**Exercise requirements**
Copy every line of the data that contains the string "Project".

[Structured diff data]
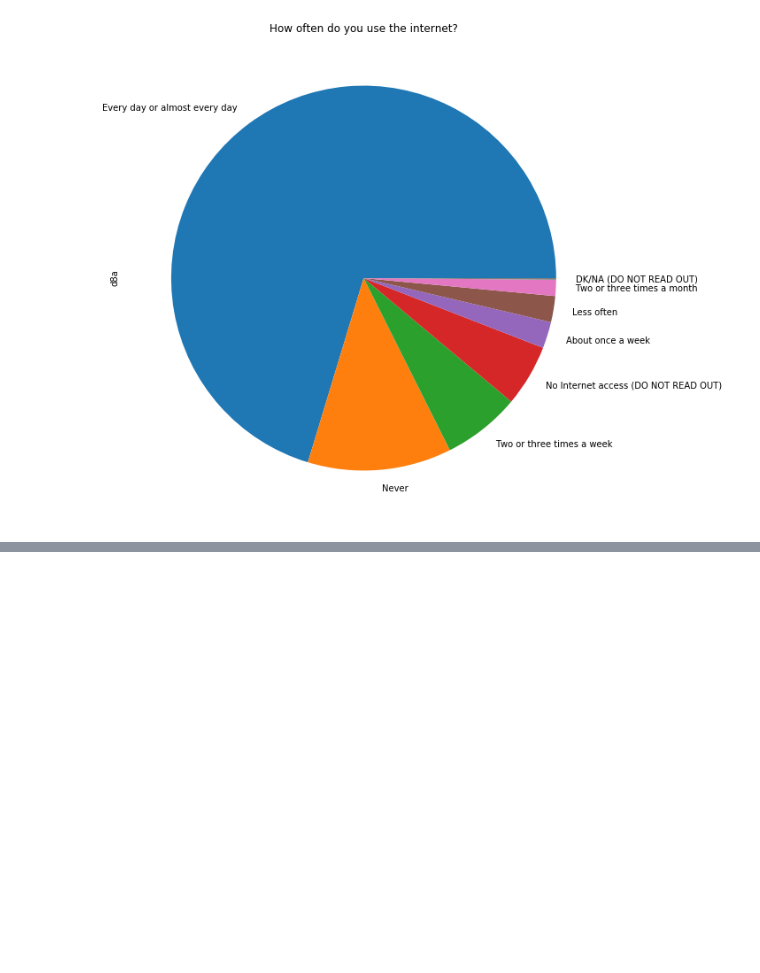
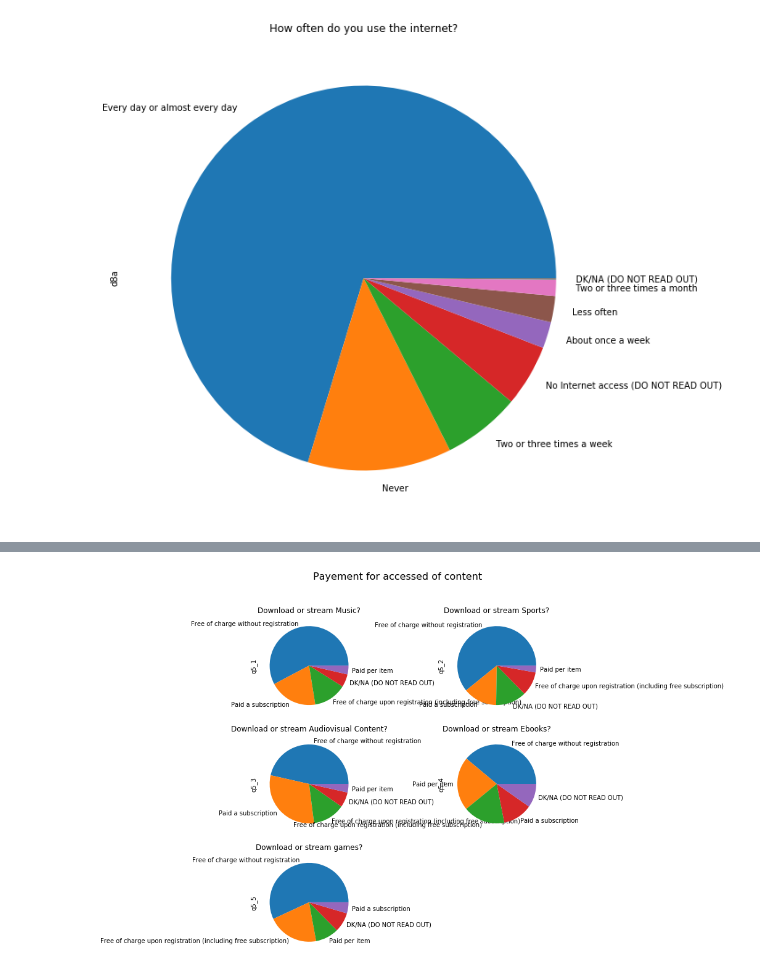
Before and after one commit to rpj12/SIM213-Geoblocking, a Jupyter notebook: Project SIM 213.ipynb, the cells around one changed output, grey strips where cells are left out. Cells and saved outputs as stored; diff of their text form; code cells hidden in the pictures; blank space fills up the shorter version.

Commit message:
frequency, payment, reaons, information of costumers

```diff
--- a/Project SIM 213.ipynb
+++ b/Project SIM 213.ipynb
@@ -99,0 +173,22 @@ KeyError: 'q4.1'
+# %%
+piePayment_Stream_music = database['q5_1'].value_counts();
+piePayment_Stream_sports = database['q5_2'].value_counts()
+piePayment_Stream_audiovis = database['q5_3'].value_counts();
+piePayment_Stream_ebooks = database['q5_4'].value_counts();
+piePayment_Stream_gaming = database['q5_5'].value_counts();
+
+fig = plt.figure()
+fig.suptitle('Payement for accessed of content', fontsize=16)
+q5_1 = plt.subplot(321);
+q5_2 = plt.subplot(322);
+q5_3 = plt.subplot(323);
+q5_4 = plt.subplot(324);
+q5_5 = plt.subplot(325);
+
+q5_1 = piePayment_Stream_music.plot.pie(title = 'Download or stream Music?', ax=q5_1, figsize=(10,10));
+q5_2 = piePayment_Stream_sports.plot.pie(title = 'Download or stream Sports?', ax=q5_2, figsize=(10,10));
+q5_3 = piePayment_Stream_audiovis.plot.pie(title = 'Download or stream Audiovisual Content?', ax=q5_3, figsize=(10,10));
+q5_4 = piePayment_Stream_ebooks.plot.pie(title = 'Download or stream Ebooks?', ax=q5_4, figsize=(10,10));
+q5_5 = piePayment_Stream_gaming.plot.pie(title = 'Download or stream games?', ax=q5_5, figsize=(10,10));
+# %% [output]
+[figure, added]
```
Also changed, not shown: parts of 6 cells of this notebook.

**Reply**
Before and after one commit to rpj12/SIM213-Geoblocking, a Jupyter notebook: Project SIM 213.ipynb, the cells around one changed output, grey strips where cells are left out. Cells and saved outputs as stored; diff of their text form; code cells hidden in the pictures; blank space fills up the shorter version.
--- a/Project SIM 213.ipynb
+++ b/Project SIM 213.ipynb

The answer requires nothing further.